Andrew Stephens is a specialist criminal law barrister who acts solely for the defence. He is regularly instructed in serious matters as well as those needing that bit of extra care as Andrew is adept at dealing with both clients and witnesses with vulnerabilities.
Andrew is also particularly well regarded for the way he deals with not only his professional and lay clients, but also with juries and judges.
In our latest spotlight on Westgate Chambers’ leading advocates, we wanted to find out more about what Andrew has learned during close on 20 years at The Bar.
How important do you feel it is now for you and other practitioners, in any area of specialism, to actively promote themselves along with input from their administration?
The best way to promote yourself and your chambers as a whole is to be good at what you do and to do that where it is most important, in court and in dealing with your professional clients and your lay clients.

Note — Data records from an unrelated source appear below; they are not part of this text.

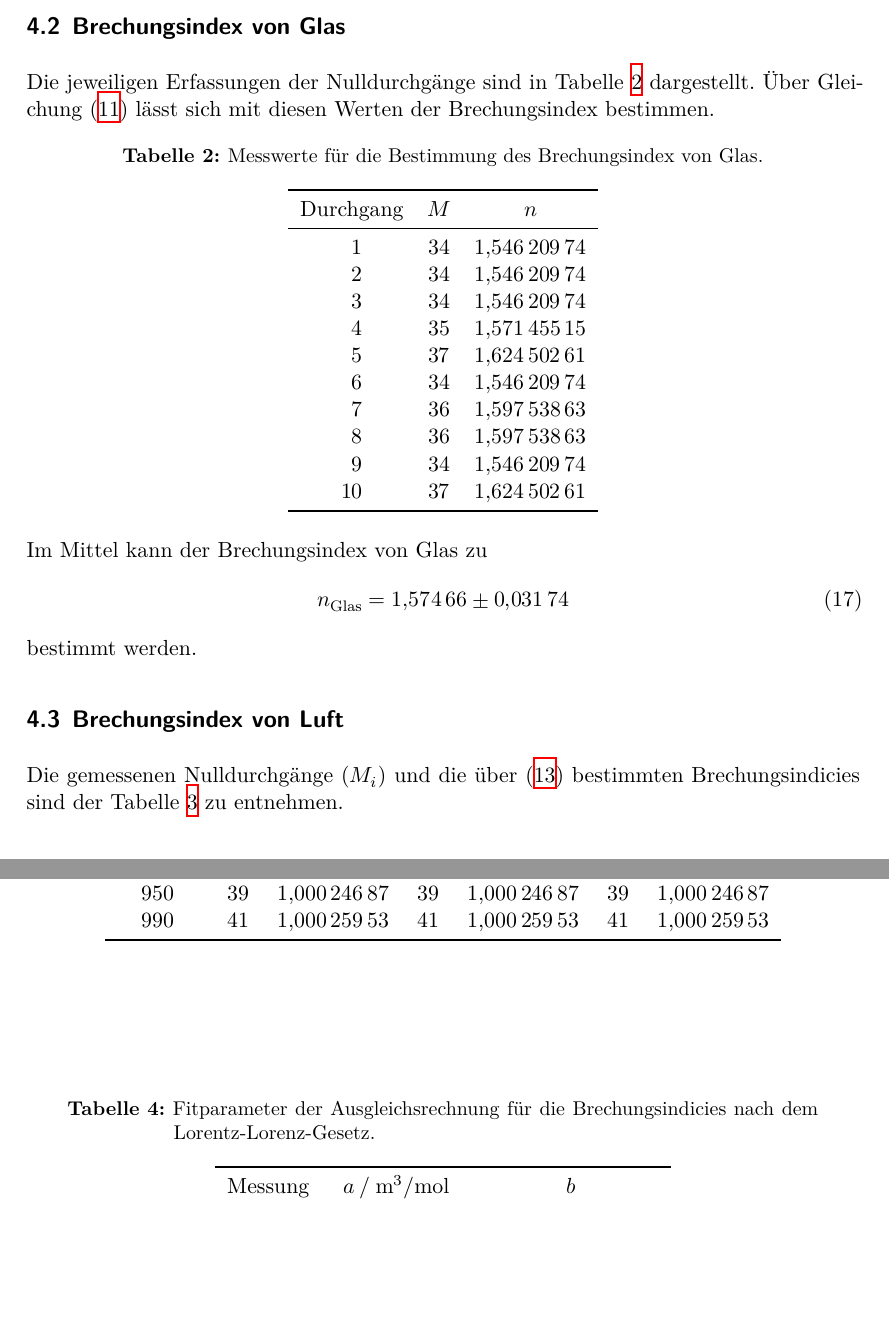
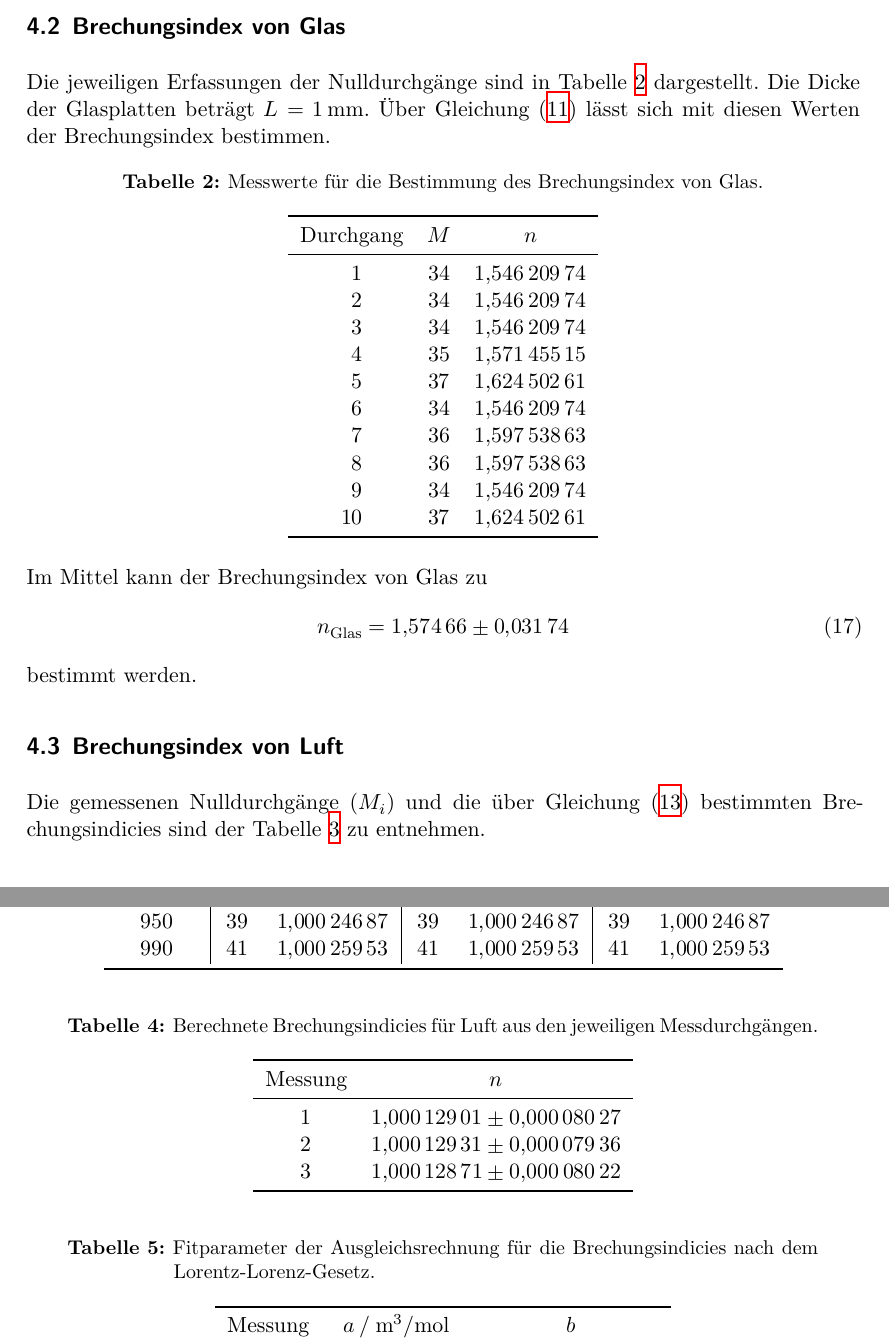
Before and after one commit to smjolame/Master_FP, a LaTeX document (V64_Interferometrie/main.tex, which reads V64_Interferometrie/content/auswertung.tex): two parts of pages 8 and 9 of 10, joined at a grey line, cut so that both start at the same text, the shorter picture padded with empty space. Compiled offline with XeLaTeX.

Commit message:
Weiter Auswertung

```diff
--- a/V64_Interferometrie/content/auswertung.tex
+++ b/V64_Interferometrie/content/auswertung.tex
@@ -63,6 +64,7 @@ bestimmen.
 \subsection{Brechungsindex von Glas}
 
 Die jeweiligen Erfassungen der Nulldurchgänge sind in Tabelle \ref{tab:glas} dargestellt.
+Die Dicke der Glasplatten beträgt $L = \SI{1}{\milli\m}$.
 Über Gleichung \eqref{eq:n_glas} lässt sich mit diesen Werten der Brechungsindex bestimmen.
 
 
@@ -97,7 +99,7 @@ bestimmt werden.
 
 \subsection{Brechungsindex von Luft}
 
-Die gemessenen Nulldurchgänge ($M_i$) und die über \eqref{eqn:n_luft} bestimmten Brechungsindicies sind der Tabelle \ref{tab:luft} zu entnehmen.
+Die gemessenen Nulldurchgänge ($M_i$) und die über Gleichung \eqref{eqn:n_luft} bestimmten Brechungsindicies sind der Tabelle \ref{tab:luft} zu entnehmen.
 
 \begin{table}
     \centering
@@ -136,6 +138,28 @@ Die gemessenen Nulldurchgänge ($M_i$) und die über \eqref{eqn:n_luft} bestimmt
 
     \end{tabular}
 \end{table}
+
+
+\begin{table}
+    \centering
+    \caption{Berechnete Brechungsindicies für Luft aus den jeweiligen Messdurchgängen.}
+    \label{tab:n_luft}
+    \sisetup{table-format = 1}
+    \begin{tabular}{S S[table-format = 1.8]}
+        \toprule
+        {\text{Messung}}  & {$n$}  \\
+
+        \midrule
+
+        1  & \num{1.00012901(00008027)} \\
+        2  & \num{1.00012931(00007936)} \\
+        3  & \num{1.00012871(00008022)} \\
+        \bottomrule
+
+
+    \end{tabular}
+\end{table}
+
 
 \subsection{Lorentz-Lorenz-Gesetz}
 
```
Also changed, not shown: V64_Interferometrie/content/auswertung.tex (11 more changed lines), 1 other file.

This is as true now as it has ever been. And, of course, the administration is a key part of that. However, there is no point being good in the hospitality tent at a match at Twickenham if you are no good in Court 3 in the Crown Court Sitting in Lewes.
With historic cuts to many areas of criminal work, what do you feel the future holds for your practice now the Government has approved an increase?
It means that my practice is just about sustainable.
What is more important is that the review body recommends and is listened to. Historically, we at the Criminal Bar have had to strike for anything. It is my sincere hope that the review body may avoid that.
At the same time, it is foolish to think that earnings will go back to a relative position of where they were in the 1980s / 1990s etc.
In truth, the Criminal Bar probably earned too much back then. However, and as is so often the case, the pendulum has now swung too far. 15% and the ‘bolt-ons’ are taking us back in the right direction. It is a start, but it has to be a foundation upon which future increments are built.
How important do you think it is for practitioners to work as a team when attracting clients?
Yes, we must work as a team. But we must not lose sight of our individualities. What is a good fit for one professional client may not be for another. Part of our strength is our diversity.
What has been the best professional advice you’ve been given?
Don’t let your work overtake your life.
What guidance would you give the junior Bar in your areas of specialism?
Firstly, the same advice that I was given. Then:
1. You won’t ‘win’ every case in that you won’t get the verdict your professional or lay client wants but, you will have ‘won’ if you leave court knowing that you did your best for you client.
2. Don’t put pressure on yourself. Easy to say, I know.
3. Remember you are dealing with real people and their lives. Often, they have vulnerabilities and therefore rely on you to advise, assist and represent, which is a privilege. Never lose sight of that.
4. Finally, put your case well and thoroughly, but don’t ask questions that you don’t have to.
Away from the pressures of work, how do you like to unwind?
I work to live not live to work. I keep my private life very separate from the Bar.
Anyone who is considering coming to the Criminal Bar is more than welcome to contact Westgate Chambers to find out more about the opportunities we provide.